The Peer Support Programme was developed in recognition of the essential role students’ play in supporting and encouraging one another on a day-to-day basis throughout their time at university.
Students are likely to look to each other first for help in thinking through issues and for emotional support, but there are times when this can leave friends feeling out of their depth, unsure how best to help but anxious about seeking advice for fear of betraying trust.
Peer supporters are trained by the King’s Counselling Service.
The 18 hours of training are accredited and recognized by the KCLSU volunteering record /www.kclsu.org/getinvolved/volunteering/record/
Peer Supporters have received training to enable them to listen effectively, communicate sensitively, maintain confidentiality, respect boundaries and recognize when and how to encourage referral to professional support services when necessary.
Mainly they just offer a listening ear and a friendly face when you need it.
Who are Peer Supporters?
Peer supporters are undergraduate and graduate students who have formally applied for the role.
Peer supporters attend ongoing supervision through the King’s Counselling Service to consolidate their training, develop skills and ensure that they are not over-committed.
All peer supporters abide by a Code of Practice.
If you’ve got any problems or if there is something on your mind you would like to discuss, our team is always here for you. We’ve completed an extensive Peer Support training and the meetings with one of us are always confidential!
How can Peer Support Help?
Peer support offers an easily accessible and relatively informal opportunity to talk through issues which may be concerning you.
Often it can help simply to get things off your chest or to know that someone is genuinely willing to listen and take time to understand what’s on your mind.
Sometimes just talking things through is enough; sometimes it may lead you to seek more professional help.
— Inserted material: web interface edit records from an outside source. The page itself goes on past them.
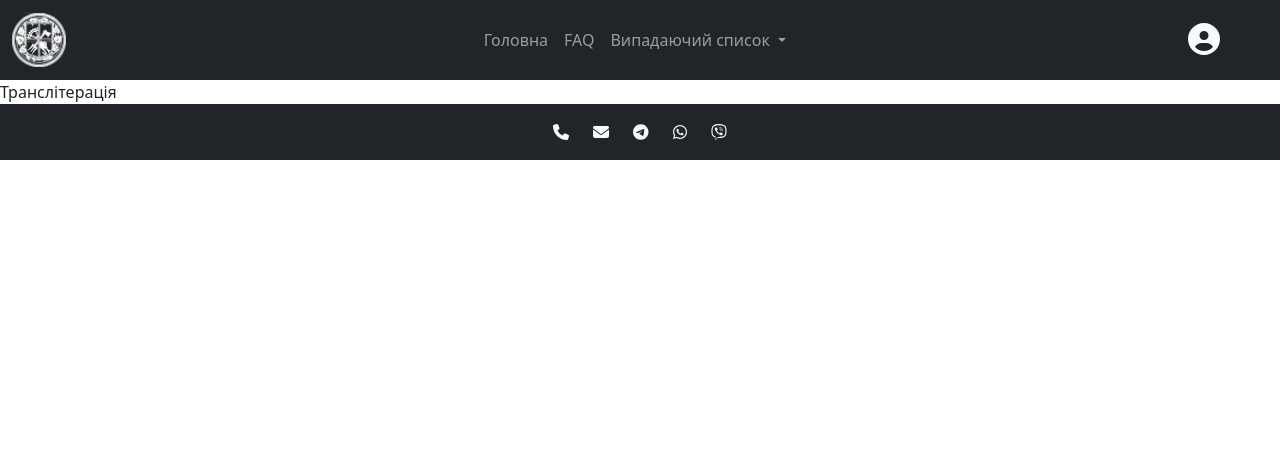
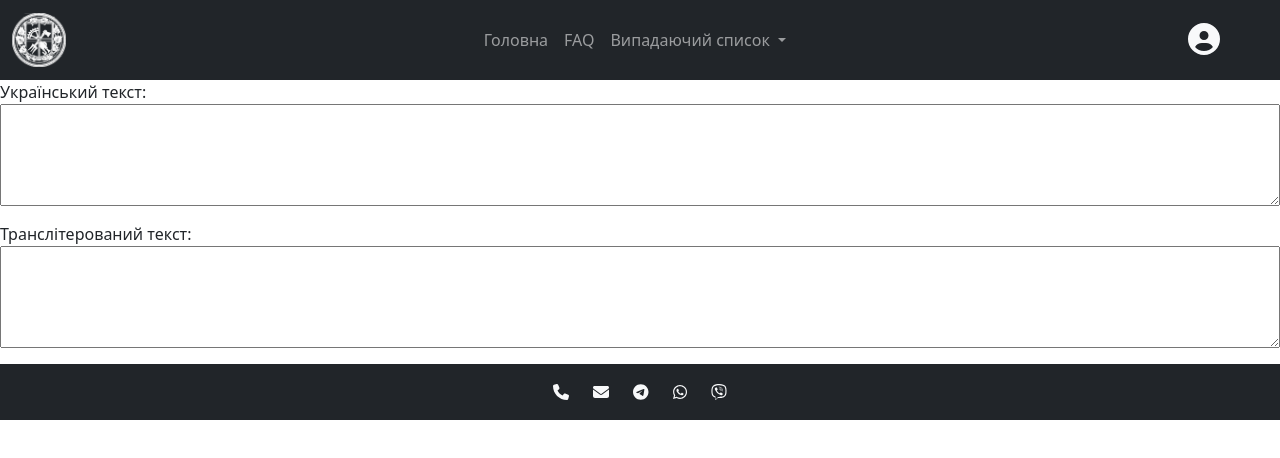
Before and after one commit to ke1wi-goose/web_labs, a Vue app in the folder web-project/: page /transliteration in a window 1280 px wide. Shown: the top 458 px of the page. Built offline with nearby package versions, Linux system fonts and the light colour scheme.

Commit message:
rectangle + translit

```diff
--- a/web-project/src/components/Navbar.vue
+++ b/web-project/src/components/Navbar.vue
@@ -25,7 +25,7 @@
             </a>
             <ul class="dropdown-menu">
               <li><a class="dropdown-item" href="/chat">Чат</a></li>
-              <li><a class="dropdown-item" href="/rectengular">Прямокутник</a></li>
+              <li><a class="dropdown-item" href="/rectangle">Прямокутник</a></li>
               <li><a class="dropdown-item" href="/transliteration">Транслітерація</a></li>
             </ul>
           </li>
--- /dev/null
+++ b/web-project/src/components/Rectangle.vue
@@ -0,0 +1,90 @@
+<template>
+  <div>
+    <Navbar />
+    <h1>Розрахунок прямокутника</h1>
+
+    <label for="length">Довжина:</label>
+    <input type="number" v-model="length" min="0" step="any" />
+
+    <label for="width">Ширина:</label>
+    <input type="number" v-model="width" min="0" step="any" />
+
+    <p class="result">Периметр: <span>{{ perimeter.toFixed(2) }}</span></p>
+    <p class="result">Площа: <span>{{ area.toFixed(2) }}</span></p>
+    <p class="result">Довжина діагоналі: <span>{{ diagonal.toFixed(2) }}</span></p>
+
+    <p class="error" v-if="error">{{ error }}</p>
+    <Footerbar />
+    <Auth />
+  </div>
+</template>
+
+<script>
+import Footerbar from "./Footerbar.vue";
+import Navbar from "./Navbar.vue";
+import Auth from "./Auth.vue";
+
+export default {
+  name: "Rectangle",
+  data() {
+    return {
+      length: 0,
+      width: 0,
+      error: "",
+    };
+  },
+  computed: {
+    perimeter() {
+      if (this.isValid()) {
+        return 2 * (parseFloat(this.length) + parseFloat(this.width));
+      }
+      return 0;
+    },
+    area() {
+      if (this.isValid()) {
+        return parseFloat(this.length) * parseFloat(this.width);
+      }
+      return 0;
+    },
+    diagonal() {
+      if (this.isValid()) {
+        return Math.sqrt(
+          parseFloat(this.length) ** 2 + parseFloat(this.width) ** 2
+        );
+      }
+      return 0;
+    },
+  },
+  methods: {
+    isValid() {
+      if (this.length <= 0 || this.width <= 0 || isNaN(this.length) || isNaN(this.width)) {
+        this.error = "Будь ласка, введіть дійсні позитивні числа для довжини та ширини.";
+        return false;
+      }
+      this.error = "";
+      return true;
+    },
+  },
+  components: {
+    Navbar,
+    Footerbar,
+    Auth,
+  },
+};
+</script>
+
+<style scoped>
+label {
+  display: block;
+  margin-top: 10px;
+}
+input[type="number"] {
+  width: 100px;
+}
+.result {
+  margin-top: 15px;
+}
+.error {
+  color: red;
+}
+</style>
--- a/web-project/src/components/Rectengular.vue
+++ /dev/null
@@ -1,30 +0,0 @@
-<template>
-  <Navbar />
-  Прямокутник
-  <Footerbar />
-  <Auth />
-</template>
-
-<script>
-import Footerbar from "./Footerbar.vue";
-import Navbar from "./Navbar.vue";
-import Auth from "./Auth.vue";
-export default {
-  name: "Rectengular",
-  methods: {
-    toggle(index) {
-      this.openIndex = this.openIndex === index ? null : index;
-    },
-    isOpen(index) {
-      return this.openIndex === index;
-    },
-  },
-  components: {
-    Navbar,
-    Footerbar,
-    Auth,
-  },
-};
-</script>
-
-<style scoped></style>
--- a/web-project/src/components/Transliteration.vue
+++ b/web-project/src/components/Transliteration.vue
@@ -1,22 +1,119 @@
 <template>
+    <div>
       <Navbar />
-  Транслітерація
+      <div>
+        <label for="inputText">Український текст:</label>
+        <textarea id="inputText" v-model="inputText" rows="4" cols="50"></textarea>
+
+        <label for="outputText">Транслітерований текст:</label>
+        <textarea
+          id="outputText"
+          v-model="outputText"
+          readonly
+          rows="4"
+          cols="50"
+        ></textarea>
+      </div>
       <Footerbar />
       <Auth />
+    </div>
   </template>
 
   <script>
   import Footerbar from "./Footerbar.vue";
   import Navbar from "./Navbar.vue";
   import Auth from "./Auth.vue";
+
   export default {
     name: "Transliteration",
+    data() {
+      return {
+        inputText: "", // Додаємо реактивну змінну для введеного тексту
+      };
+    },
+    computed: {
+      outputText() {
+        if (this.inputText) {
+          return this.transliterate(this.inputText); // Викликаємо метод для транслітерації введеного тексту
+        }
+        return "";
+      },
+    },
     methods: {
-    toggle(index) {
-      this.openIndex = this.openIndex === index ? null : index;
-    },
-    isOpen(index) {
-      return this.openIndex === index;
+      transliterate(text) {
+        const substitution = {
+          а: "a",
+          б: "b",
+          в: "v",
+          г: "h",
+          ґ: "g",
+          д: "d",
+          е: "e",
+          є: "ye",
+          ж: "zh",
+          з: "z",
+          и: "y",
+          і: "i",
+          ї: "yi",
+          й: "y",
+          к: "k",
+          л: "l",
+          м: "m",
+          н: "n",
+          о: "o",
+          п: "p",
+          р: "r",
+          с: "s",
+          т: "t",
+          у: "u",
+          ф: "f",
+          х: "kh",
+          ц: "ts",
+          ч: "ch",
+          ш: "sh",
+          щ: "shch",
+          ю: "yu",
+          я: "ya",
+          ь: "",
+          А: "A",
+          Б: "B",
+          В: "V",
+          Г: "H",
+          Ґ: "G",
+          Д: "D",
+          Е: "E",
+          Є: "Ye",
+          Ж: "Zh",
+          З: "Z",
+          И: "Y",
+          І: "I",
+          Ї: "Yi",
+          Й: "Y",
+          К: "K",
+          Л: "L",
+          М: "M",
+          Н: "N",
+          О: "O",
+          П: "P",
+          Р: "R",
+          С: "S",
+          Т: "T",
+          У: "U",
+          Ф: "F",
+          Х: "Kh",
+          Ц: "Ts",
+          Ч: "Ch",
+          Ш: "Sh",
+          Щ: "Shch",
+          Ю: "Yu",
+          Я: "Ya",
+          ь: "",
+        };
+
+        return text
+          .split("")
+          .map((char) => substitution[char] || char)
+          .join("");
       },
     },
     components: {
@@ -27,4 +124,9 @@ export default {
   };
   </script>
 
-<style scoped></style>
+  <style scoped>
+  textarea {
+    width: 100%;
+    margin-bottom: 10px;
+  }
+  </style>
--- a/web-project/src/js/router.js
+++ b/web-project/src/js/router.js
@@ -4,8 +4,8 @@ import Faq from "../components/Faq.vue";
 import Admin from "../components/Admin.vue";
 import Animation from "../components/Animation.vue";
 import Chat from "../components/Chat.vue";
-import Rectengular from "../components/Rectengular.vue";
 import Transliteration from "../components/Transliteration.vue";
+import Rectangle from "../components/Rectangle.vue";
 
 const routes = [
   {
@@ -34,9 +34,9 @@ const routes = [
     component: Chat,
   },
   {
-    path: "/rectengular",
-    name: "Rectengular",
-    component: Rectengular,
+    path: "/rectangle",
+    name: "Rectangle",
+    component: Rectangle,
   },
   {
     path: "/transliteration",
```
Lines whose indentation alone changed are shown as unchanged.
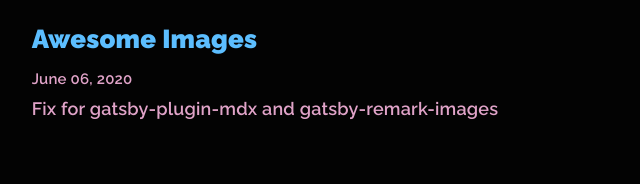
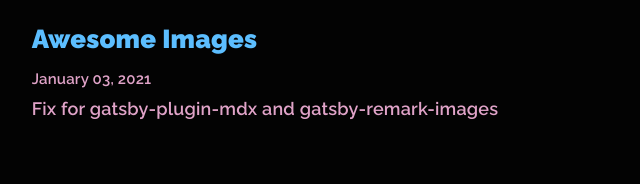
Before and after one commit to metalandcoffee/the-metalhead-dev, a Gatsby site: page /blog/ in a window 1280 px wide. Shown: the part 327-511 px from the top of the page, 254-894 px from the left. Built offline with nearby package versions, Linux system fonts and the light colour scheme; Gatsby itself is replaced by a stand-in of ours; some packages are replaced by stand-ins of ours.

Commit message:
Update Blog “awesome-images”

```diff
--- a/content/blog/awesome-images.md
+++ b/content/blog/awesome-images.md
@@ -1,6 +1,6 @@
 ---
 path: awesome-images
-date: 2020-06-06T01:22:55.506Z
+date: 2021-01-03T02:22:55.506Z
 title: Awesome Images
 description: Fix for gatsby-plugin-mdx and gatsby-remark-images
 ---
```
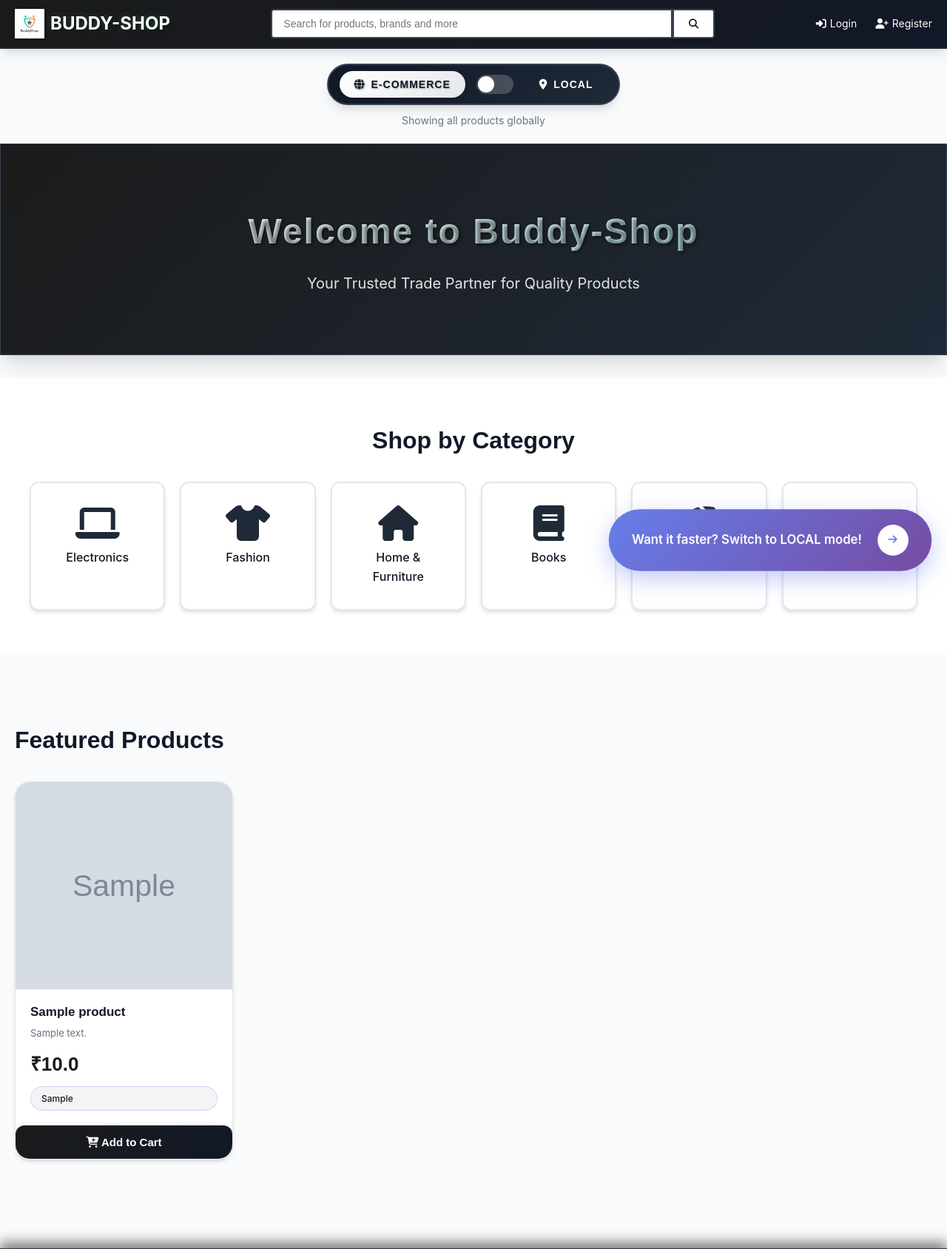
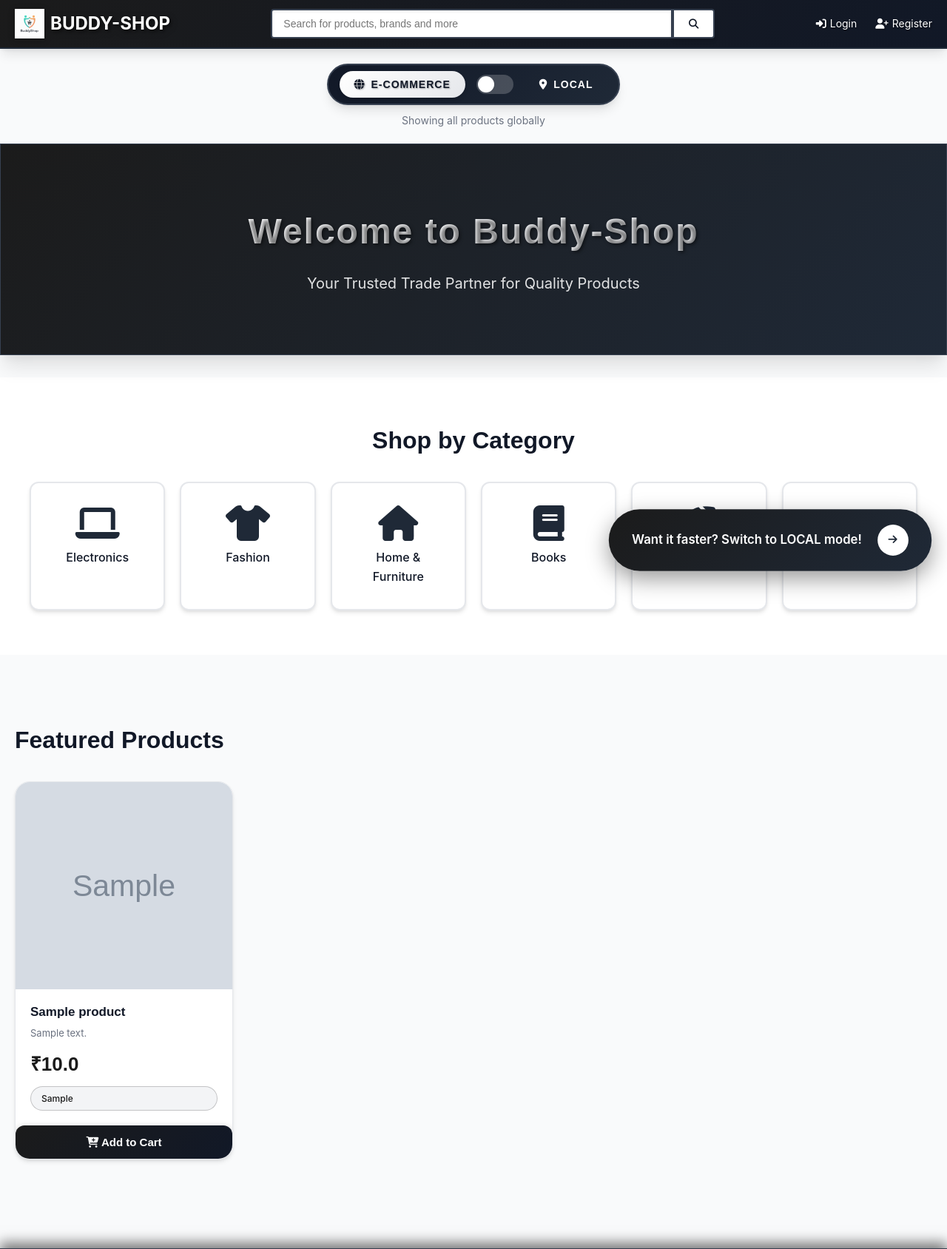
Before and after one commit to Um-esh/test, a Flask app: page /home in a window 1280 px wide. Shown: the top 1688 px of the page at 74% size. Run offline with Flask 3, Linux system fonts and the light colour scheme; tables that the repository leaves empty hold one stand-in row (values such as "Sample post"); grey boxes marked "Sample" are stand-in pictures; some libraries are stand-ins or nearby versions.

Commit message:
Refine website appearance with a monochromatic color scheme and improved UI elements
Update CSS styles in style.css to use shades of black and white, removing vibrant colors and adjusting element spacing and shadows for a cleaner, more professional look.

Replit-Commit-Author: Agent
Replit-Commit-Session-Id: e0c43202-273f-4c68-b0e4-5aa52a0dbd5d
Replit-Commit-Checkpoint-Type: intermediate_checkpoint
Replit-Commit-Event-Id: b28216bb-6df0-46b5-b097-450164fcbbbf
Replit-Commit-Screenshot-Url: https://storage.googleapis.com/screenshot-production-us-central1/99df7f1d-05f7-4e4c-9358-a04839a59e84/e0c43202-273f-4c68-b0e4-5aa52a0dbd5d/ekXeBe8

```diff
--- a/FlipkartClone/static/css/style.css
+++ b/FlipkartClone/static/css/style.css
@@ -82,7 +82,7 @@ h1, h2, h3, h4, h5, h6 {
     text-decoration: none;
     font-size: 24px;
     font-weight: bold;
-    text-shadow: 2px 2px 4px rgba(0, 0, 0, 0.5), 0 0 10px rgba(110, 231, 183, 0.3);
+    text-shadow: 2px 2px 4px rgba(0, 0, 0, 0.5);
     filter: drop-shadow(0 2px 4px rgba(0, 0, 0, 0.3));
 }
 
@@ -329,7 +329,7 @@ h1, h2, h3, h4, h5, h6 {
     font-size: 12px;
     font-weight: 500;
     color: var(--primary-black);
-    border: 1px solid rgba(124, 58, 237, 0.2);
+    border: 1px solid rgba(0, 0, 0, 0.2);
     margin-top: auto;
 }
 
@@ -349,13 +349,13 @@ h1, h2, h3, h4, h5, h6 {
     font-weight: 600;
     font-family: 'Poppins', sans-serif;
     transition: all 0.3s cubic-bezier(0.4, 0, 0.2, 1);
-    box-shadow: 0 4px 12px rgba(124, 58, 237, 0.3);
+    box-shadow: 0 4px 12px rgba(0, 0, 0, 0.3);
 }
 
 .add-to-cart-btn:hover {
     background: linear-gradient(135deg, var(--gray-900) 0%, var(--primary-black) 100%);
     transform: translateY(-2px);
-    box-shadow: 0 6px 20px rgba(124, 58, 237, 0.4);
+    box-shadow: 0 6px 20px rgba(0, 0, 0, 0.4);
 }
 
 .add-to-cart-btn:active {
@@ -1156,7 +1156,7 @@ h1, h2, h3, h4, h5, h6 {
     animation: fadeInUp 0.8s ease-out;
     font-size: 3rem;
     font-weight: 800;
-    background: linear-gradient(120deg, #fff 0%, #a8dadc 100%);
+    background: linear-gradient(120deg, #fff 0%, var(--gray-200) 100%);
     -webkit-background-clip: text;
     -webkit-text-fill-color: transparent;
     background-clip: text;
@@ -1452,11 +1452,11 @@ h1, h2, h3, h4, h5, h6 {
     position: fixed;
     bottom: 30px;
     right: 30px;
-    background: linear-gradient(135deg, #667eea 0%, #764ba2 100%);
+    background: linear-gradient(135deg, var(--primary-black) 0%, var(--gray-800) 100%);
     color: white;
     padding: 20px 30px;
     border-radius: 50px;
-    box-shadow: 0 10px 30px rgba(102, 126, 234, 0.4);
+    box-shadow: 0 10px 30px rgba(0, 0, 0, 0.4);
     z-index: 999;
     animation: pulse 2s infinite;
 }
@@ -1475,7 +1475,7 @@ h1, h2, h3, h4, h5, h6 {
 
 .switch-btn {
     background: white;
-    color: #667eea;
+    color: var(--gray-800);
     border: none;
     width: 40px;
     height: 40px;
```
Also changed, not shown: other parts of FlipkartClone/static/css/style.css (+13 -13 lines), 1 other file.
It is important to emphasize that peer supporters are not counselors and, where appropriate, they may encourage you to seek more formal support through college welfare, your GP or the King’s Counselling Service.